We’re doing a mini-series that offers a glimpse into how the City of Vaughan preserves its history.
The main role of the City Archives is to manage government records with long-term business value. The City Archives also collects, preserves and makes available for research permanently valuable non-government records from the Vaughan community that document the rich and diverse heritage of the City of Vaughan. For more information, visit the City of Vaughan Archives webpage.
To view more from the City’s archival collections, visit the City of Vaughan’s Facebook page.
Here is the third post in the series:
Connecting with the community
Archivists are constantly looking for new ways to showcase, engage and involve their stakeholders. Over the years, the City of Vaughan Archives has tried a number of different outreach initiatives, including:
- Tours for staff and the public
- Displays and booths at various community events
- Social media
- Presentations to students
While all of these ideas have been effective, it was decided that a more creative approach might be more beneficial.
Expanding the reach of Vaughan Archives
Over the past couple of years, the Vaughan Archives has manned a booth at the Pierre Berton Resource Library during Vaughan Culture Days.
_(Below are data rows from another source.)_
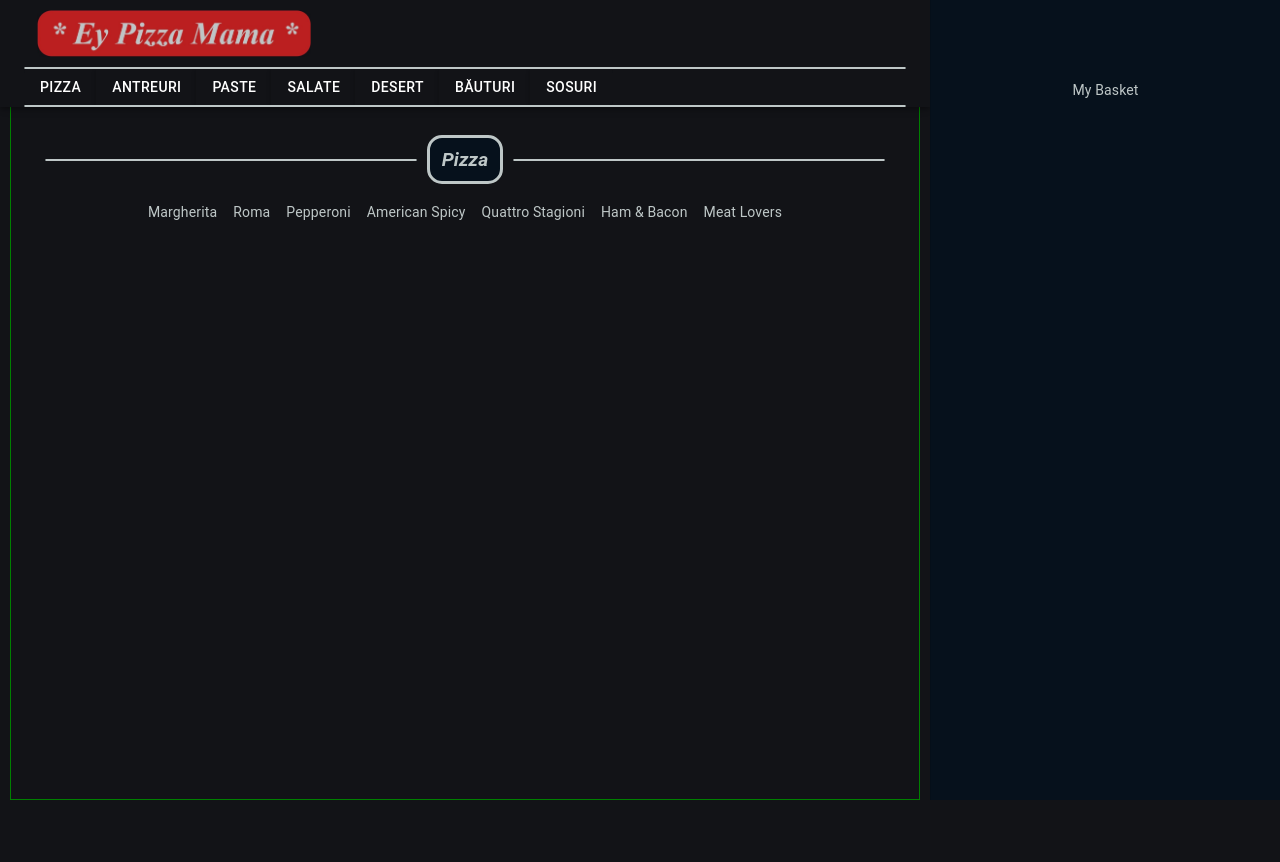
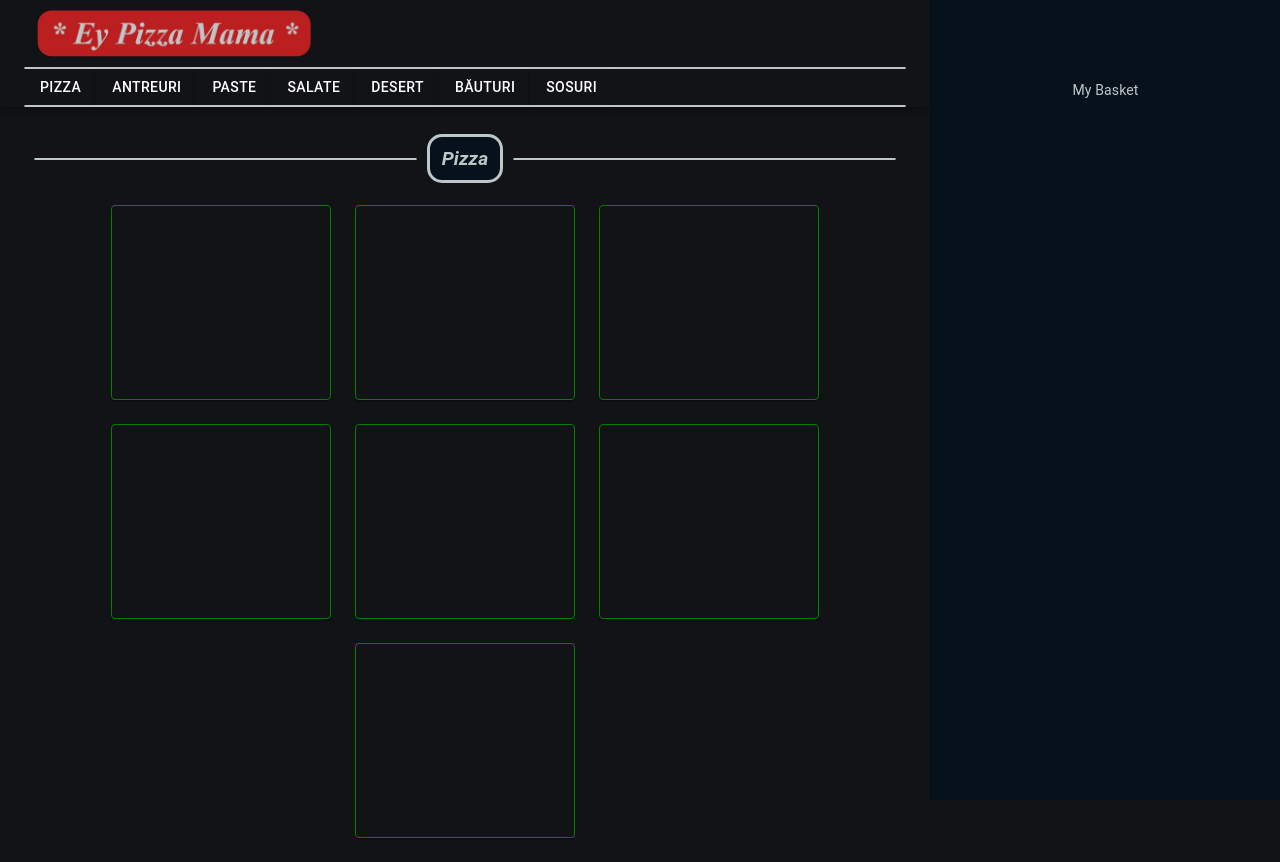
Before and after one commit to TheAncientOwl/pizza-website, a React (Create React App) app: page / in a window 1280 px wide. Before the commit the page ends 800 px from the top, so only its background shows below. Built offline with nearby package versions, Linux system fonts and the light colour scheme.

Commit message:
Added products grid + boxes.

```diff
--- a/src/components/products/ProductCard.jsx
+++ b/src/components/products/ProductCard.jsx
@@ -1,7 +1,33 @@
+import { makeStyles, Paper } from '@material-ui/core';
 import PropTypes from 'prop-types';
 
+const useStyles = makeStyles(theme => ({
+  paper: {
+    background: theme.palette.background.default,
+    [theme.breakpoints.down('sm')]: {
+      backgroundColor: 'red',
+    },
+
+    borderStyle: 'solid',
+    borderWidth: '0.5px',
+    borderColor: 'green',
+
+    height: '195px',
+    width: '220px',
+
+    //height: '140px',
+    //width: '165px',
+  },
+}));
+
 export default function ProductCard({ product }) {
-  return <span>{product.summary}</span>;
+  // const { img, alt, summary, details, price } = product;
+  const { summary } = product;
+  console.log(summary);
+
+  const classes = useStyles();
+
+  return <Paper className={classes.paper}></Paper>;
 }
 
 ProductCard.propTypes = {
--- a/src/components/products/ProductsContainer.jsx
+++ b/src/components/products/ProductsContainer.jsx
@@ -7,13 +7,7 @@ const useStyles = makeStyles(theme => ({
     flexGrow: 1,
     padding: theme.spacing(3),
 
-    marginLeft: '10px',
-    marginRight: '10px',
     minHeight: '100vh',
-
-    borderStyle: 'solid',
-    borderColor: 'green',
-    borderWidth: '0.5px',
   },
 }));
 
--- a/src/components/products/ProductsGrid.jsx
+++ b/src/components/products/ProductsGrid.jsx
@@ -12,7 +12,7 @@ const useStyles = makeStyles({
 export default function ProductsGrid({ products }) {
   const classes = useStyles();
   return (
-    <Grid container justify='center' spacing={2} className={classes.grid}>
+    <Grid container justify='center' spacing={3} className={classes.grid}>
       {products.map((product, index) => (
         <Grid item key={index}>
           <ProductCard product={product} />
```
The displays have consisted of the Archives’ records, samples of cake made from an 1875 recipe and various handouts and brochures. Archival services staff are always on hand to answer questions.
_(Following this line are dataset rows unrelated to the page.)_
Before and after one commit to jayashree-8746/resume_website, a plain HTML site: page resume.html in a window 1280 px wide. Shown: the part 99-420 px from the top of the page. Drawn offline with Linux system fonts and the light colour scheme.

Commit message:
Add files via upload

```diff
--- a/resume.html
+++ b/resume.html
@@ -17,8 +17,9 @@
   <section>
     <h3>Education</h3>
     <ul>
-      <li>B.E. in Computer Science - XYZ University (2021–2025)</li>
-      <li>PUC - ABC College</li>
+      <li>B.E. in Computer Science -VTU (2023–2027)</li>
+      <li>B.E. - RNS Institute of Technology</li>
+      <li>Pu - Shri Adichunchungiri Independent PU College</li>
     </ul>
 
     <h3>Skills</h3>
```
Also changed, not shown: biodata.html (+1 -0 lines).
Bringing old-fashioned quilting to the 21st century
Last year we wanted to shift our focus to engaging children in the community so we held an old fashioned quilting bee.
We wanted to make sure the activity was safe and accessible, so real needles and threads were not used. Instead, squares of felt with sticky backs were used for decorating the quilt along with a variety of craft materials such as feathers, buttons, stickers, pipe cleaners and sponge shapes.
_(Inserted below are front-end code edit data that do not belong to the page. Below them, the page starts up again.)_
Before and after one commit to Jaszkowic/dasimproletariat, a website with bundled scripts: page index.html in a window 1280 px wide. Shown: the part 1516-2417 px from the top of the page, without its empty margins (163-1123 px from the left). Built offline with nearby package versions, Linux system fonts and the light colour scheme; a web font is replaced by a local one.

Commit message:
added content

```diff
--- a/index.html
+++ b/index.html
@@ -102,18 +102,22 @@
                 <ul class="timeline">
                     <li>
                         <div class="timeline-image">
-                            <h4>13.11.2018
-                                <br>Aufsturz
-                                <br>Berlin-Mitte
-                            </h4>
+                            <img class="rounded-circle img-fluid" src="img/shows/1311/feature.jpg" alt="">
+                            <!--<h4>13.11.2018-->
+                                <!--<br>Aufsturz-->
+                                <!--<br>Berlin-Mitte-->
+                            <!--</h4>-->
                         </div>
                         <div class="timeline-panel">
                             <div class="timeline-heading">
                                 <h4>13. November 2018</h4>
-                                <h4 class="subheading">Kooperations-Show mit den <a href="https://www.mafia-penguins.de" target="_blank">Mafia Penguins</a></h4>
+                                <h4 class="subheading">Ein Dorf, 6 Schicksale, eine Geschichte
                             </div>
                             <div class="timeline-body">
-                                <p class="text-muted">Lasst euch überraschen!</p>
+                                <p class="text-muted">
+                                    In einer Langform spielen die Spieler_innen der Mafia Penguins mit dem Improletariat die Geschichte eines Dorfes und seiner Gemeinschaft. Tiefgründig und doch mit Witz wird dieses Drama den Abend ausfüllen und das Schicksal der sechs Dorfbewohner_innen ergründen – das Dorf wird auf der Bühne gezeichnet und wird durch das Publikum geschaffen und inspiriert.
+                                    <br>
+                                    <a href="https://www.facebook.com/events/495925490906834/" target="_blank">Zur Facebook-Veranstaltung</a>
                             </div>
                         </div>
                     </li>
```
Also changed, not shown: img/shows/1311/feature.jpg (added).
Overall, the old-fashioned quilting bee was a huge success. We were able to engage and involve the community while promoting the Archives. The finished product was hung in the library lobby for all to see.
Library staff said that children who worked on the quilt enjoyed being in the library and seeing their handiwork on display. Images of the quilt were also posted to the City of Vaughan’s website, providing a wide audience for the talented youngsters.
Please feel free to contact the City of Vaughan Archives if you have any questions or would like further information about our conservation procedures.
Until next time,
Archival Records Analyst
City of Vaughan Archives
City Clerk’s Office